    In religion we carry out in our lives what we learn about the duties we owe to God, about His commands and wishes. Mere knowledge is not religion, and will avail us nothing. The devil has knowledge, but he has no religion. Religion includes the service of God in fulfilling what we have learned of our duties towards Him. Religion is not a matter of feeling; it is a matter of will and of action through Faith.

    Our Lord Jesus Christ says: "Blessed are they who hear the world of God and keep it" (Luke 11:28). The Apostle Saint James said: "But be doers of the word, and not hearers only, deceiving yourselves" (James 1).

    We can prove that all men are obliged to practice religion, because all men are entirely dependent on God, and must recognize that dependence by honoring Him and praying to Him. It is absolutely necessary for us to practice religion. God gives us no choice in the matter. Our chief business in life, the business which God commands us to attend to, is to go to God. And this depends on our practice of religion.

    It is by religion that we fulfill the purpose for which we were created. By believing what God has revealed, we know God. By knowing God, we cannot help but love Him. By practicing what we learn and obeying God's commands, we serve Him. "He who has My commandments and keeps them, he it is who loves Me" (John 14:21).

    Many people spend their lives in a vain pursuit of riches, honors, and pleasures. But these never satisfy the heart of man even on earth. Besides, they have to be left behind when the hour of death comes. We learn to know, love, and serve God from Jesus Christ, the Son of God, Who teaches us through the Roman Catholic Church.

    The study in which Jesus Christ teaches us about God and how to know, love, and serve Him, is the study of Religion. It is the most important study anyone can undertake. The neglect of this study is the root cause of crime in the world at present. Without a knowledge of God men give way to their basest passions.

    Our salvation is much more important than a knowledge of physics, poetry, or history. All our science and knowledge, with our wealth and honors, will be profitless if we do not save our soul. "What does it profit a man, if he gain the whole world, but suffer the loss of his own soul?" (Matthew 16:26).

    This study needs thought and attention. We need to listen to a good teacher. We cannot study it well by ourselves alone. The deacon Philip asked the Ethiopian reading Holy Scripture: "'Dost thou then understand what thou art reading?' But he said, 'Why, how can I, unless someone shows me?'" (Acts 8:31).

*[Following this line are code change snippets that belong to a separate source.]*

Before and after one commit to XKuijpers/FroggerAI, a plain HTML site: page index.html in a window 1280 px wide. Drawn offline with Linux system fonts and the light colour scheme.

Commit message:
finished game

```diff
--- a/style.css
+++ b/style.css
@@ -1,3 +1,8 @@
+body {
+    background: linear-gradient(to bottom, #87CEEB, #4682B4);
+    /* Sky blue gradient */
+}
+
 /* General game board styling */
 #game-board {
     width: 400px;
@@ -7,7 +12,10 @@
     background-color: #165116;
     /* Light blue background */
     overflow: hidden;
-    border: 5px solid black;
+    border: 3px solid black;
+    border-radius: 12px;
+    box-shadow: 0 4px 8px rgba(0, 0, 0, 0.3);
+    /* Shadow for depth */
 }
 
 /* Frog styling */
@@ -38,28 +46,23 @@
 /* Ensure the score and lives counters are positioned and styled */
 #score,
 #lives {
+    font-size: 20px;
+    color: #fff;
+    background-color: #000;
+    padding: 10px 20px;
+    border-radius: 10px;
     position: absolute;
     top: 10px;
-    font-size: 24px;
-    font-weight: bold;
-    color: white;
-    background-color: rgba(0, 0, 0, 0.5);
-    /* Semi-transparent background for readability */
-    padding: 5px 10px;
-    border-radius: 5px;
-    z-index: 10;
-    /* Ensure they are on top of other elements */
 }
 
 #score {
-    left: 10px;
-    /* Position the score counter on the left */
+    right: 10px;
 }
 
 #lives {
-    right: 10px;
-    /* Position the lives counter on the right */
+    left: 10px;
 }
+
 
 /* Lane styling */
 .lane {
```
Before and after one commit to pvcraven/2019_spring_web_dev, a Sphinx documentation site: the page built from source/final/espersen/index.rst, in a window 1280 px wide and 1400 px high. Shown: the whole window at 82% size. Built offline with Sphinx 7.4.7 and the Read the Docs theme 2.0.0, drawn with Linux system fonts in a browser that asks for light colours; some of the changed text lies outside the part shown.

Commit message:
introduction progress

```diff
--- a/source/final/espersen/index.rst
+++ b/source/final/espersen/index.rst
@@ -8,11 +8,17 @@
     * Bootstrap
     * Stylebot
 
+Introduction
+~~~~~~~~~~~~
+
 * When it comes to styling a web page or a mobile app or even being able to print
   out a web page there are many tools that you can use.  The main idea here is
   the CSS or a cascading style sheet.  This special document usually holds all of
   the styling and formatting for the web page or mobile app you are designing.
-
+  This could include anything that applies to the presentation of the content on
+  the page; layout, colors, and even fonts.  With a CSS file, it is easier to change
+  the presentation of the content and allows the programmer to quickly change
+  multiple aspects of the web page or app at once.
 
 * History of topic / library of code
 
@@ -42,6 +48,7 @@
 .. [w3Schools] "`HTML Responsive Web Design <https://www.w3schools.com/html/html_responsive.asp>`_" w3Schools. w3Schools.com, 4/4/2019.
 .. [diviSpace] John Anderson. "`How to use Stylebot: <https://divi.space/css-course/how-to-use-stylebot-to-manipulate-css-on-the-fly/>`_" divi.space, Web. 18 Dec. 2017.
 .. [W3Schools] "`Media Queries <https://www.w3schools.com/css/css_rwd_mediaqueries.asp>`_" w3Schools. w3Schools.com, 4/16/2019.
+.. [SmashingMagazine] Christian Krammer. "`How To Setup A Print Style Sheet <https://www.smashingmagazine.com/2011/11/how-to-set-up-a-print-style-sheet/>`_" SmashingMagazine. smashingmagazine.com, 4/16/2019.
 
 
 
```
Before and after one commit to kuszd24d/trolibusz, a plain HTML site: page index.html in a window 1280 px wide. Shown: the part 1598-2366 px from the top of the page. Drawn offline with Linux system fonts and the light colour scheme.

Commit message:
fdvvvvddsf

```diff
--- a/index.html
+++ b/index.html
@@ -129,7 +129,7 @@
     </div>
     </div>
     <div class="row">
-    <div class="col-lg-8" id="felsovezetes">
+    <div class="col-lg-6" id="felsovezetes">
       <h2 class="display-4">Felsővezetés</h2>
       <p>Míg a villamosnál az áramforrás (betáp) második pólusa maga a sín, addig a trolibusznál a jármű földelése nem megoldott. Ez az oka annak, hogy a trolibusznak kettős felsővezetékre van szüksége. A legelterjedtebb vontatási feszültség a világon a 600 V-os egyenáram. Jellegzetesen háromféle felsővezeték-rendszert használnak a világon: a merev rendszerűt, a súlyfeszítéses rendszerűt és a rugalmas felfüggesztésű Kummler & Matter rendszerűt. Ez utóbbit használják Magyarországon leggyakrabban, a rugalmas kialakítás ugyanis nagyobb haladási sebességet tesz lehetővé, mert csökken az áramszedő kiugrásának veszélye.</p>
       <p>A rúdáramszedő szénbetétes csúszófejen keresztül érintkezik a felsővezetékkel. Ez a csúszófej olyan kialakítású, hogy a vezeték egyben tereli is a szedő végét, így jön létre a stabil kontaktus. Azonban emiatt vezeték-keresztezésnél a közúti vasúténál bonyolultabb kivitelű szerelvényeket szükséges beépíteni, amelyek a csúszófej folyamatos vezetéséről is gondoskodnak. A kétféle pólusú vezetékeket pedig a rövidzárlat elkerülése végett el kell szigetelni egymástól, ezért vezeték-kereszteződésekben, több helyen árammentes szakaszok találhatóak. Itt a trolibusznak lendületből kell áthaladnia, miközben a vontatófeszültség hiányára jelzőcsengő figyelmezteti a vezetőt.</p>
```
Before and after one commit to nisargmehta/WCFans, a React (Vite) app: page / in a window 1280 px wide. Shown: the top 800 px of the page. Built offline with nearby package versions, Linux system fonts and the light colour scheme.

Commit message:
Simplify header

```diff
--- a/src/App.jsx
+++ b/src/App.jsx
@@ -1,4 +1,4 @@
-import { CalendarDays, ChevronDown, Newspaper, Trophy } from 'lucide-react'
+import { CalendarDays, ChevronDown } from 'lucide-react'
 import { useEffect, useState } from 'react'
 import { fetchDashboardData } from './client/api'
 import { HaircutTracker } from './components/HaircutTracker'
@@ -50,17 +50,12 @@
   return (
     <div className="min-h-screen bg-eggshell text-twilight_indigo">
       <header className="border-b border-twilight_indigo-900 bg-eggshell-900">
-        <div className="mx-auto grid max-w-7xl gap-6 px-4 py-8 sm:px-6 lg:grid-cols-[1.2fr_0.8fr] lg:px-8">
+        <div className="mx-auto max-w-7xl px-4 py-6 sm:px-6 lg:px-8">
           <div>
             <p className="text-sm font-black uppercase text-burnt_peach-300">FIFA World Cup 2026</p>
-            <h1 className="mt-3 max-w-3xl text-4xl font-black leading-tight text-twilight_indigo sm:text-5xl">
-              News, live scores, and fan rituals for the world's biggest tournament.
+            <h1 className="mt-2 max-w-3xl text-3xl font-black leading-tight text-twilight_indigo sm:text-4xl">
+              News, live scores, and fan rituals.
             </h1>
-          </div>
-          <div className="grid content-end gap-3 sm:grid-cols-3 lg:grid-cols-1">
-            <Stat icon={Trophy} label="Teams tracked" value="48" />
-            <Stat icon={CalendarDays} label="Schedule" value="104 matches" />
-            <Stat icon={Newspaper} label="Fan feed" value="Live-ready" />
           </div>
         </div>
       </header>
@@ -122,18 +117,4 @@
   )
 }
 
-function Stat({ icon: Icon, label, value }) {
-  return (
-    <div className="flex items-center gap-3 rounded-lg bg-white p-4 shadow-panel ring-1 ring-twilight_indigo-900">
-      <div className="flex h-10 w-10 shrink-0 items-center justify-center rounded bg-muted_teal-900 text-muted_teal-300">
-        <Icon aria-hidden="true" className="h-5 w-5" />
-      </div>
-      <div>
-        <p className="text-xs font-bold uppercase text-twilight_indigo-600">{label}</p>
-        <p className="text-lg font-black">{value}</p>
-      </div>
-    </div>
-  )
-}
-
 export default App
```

    Those that advocate no study of religion are generally termed free-thinkers, agnostics, skeptics, and rationalists. These thinkers claim that all problems can be solved by the use of the intellect alone, without necessity of any principle, law, dogma or authority. "Freedom of thought" has a pleasant sound, but it is against reason; by it the mind is fettered by error. We submit our minds freely to natural and scientific truths; that is true freedom. If there is no freedom of thought in mathematics, why in religion? "Freedom of thought" is evidently a contradiction; we are not free to think what is not the truth. There are fundamental laws that bind the intellect. For instance, are we free to believe that the sun revolves around the earth, even if it appears to do so?

    The intelligent man, in order to attain the kind of freedom humanly possible, should find out to which authority he must submit; he must discover which is the Law. And this is why the rational man studies Religion, to find out this fundamental Law.

    Next issue: The Apostles' Creed
    September 5-7, 2004
    vol 15, no. 169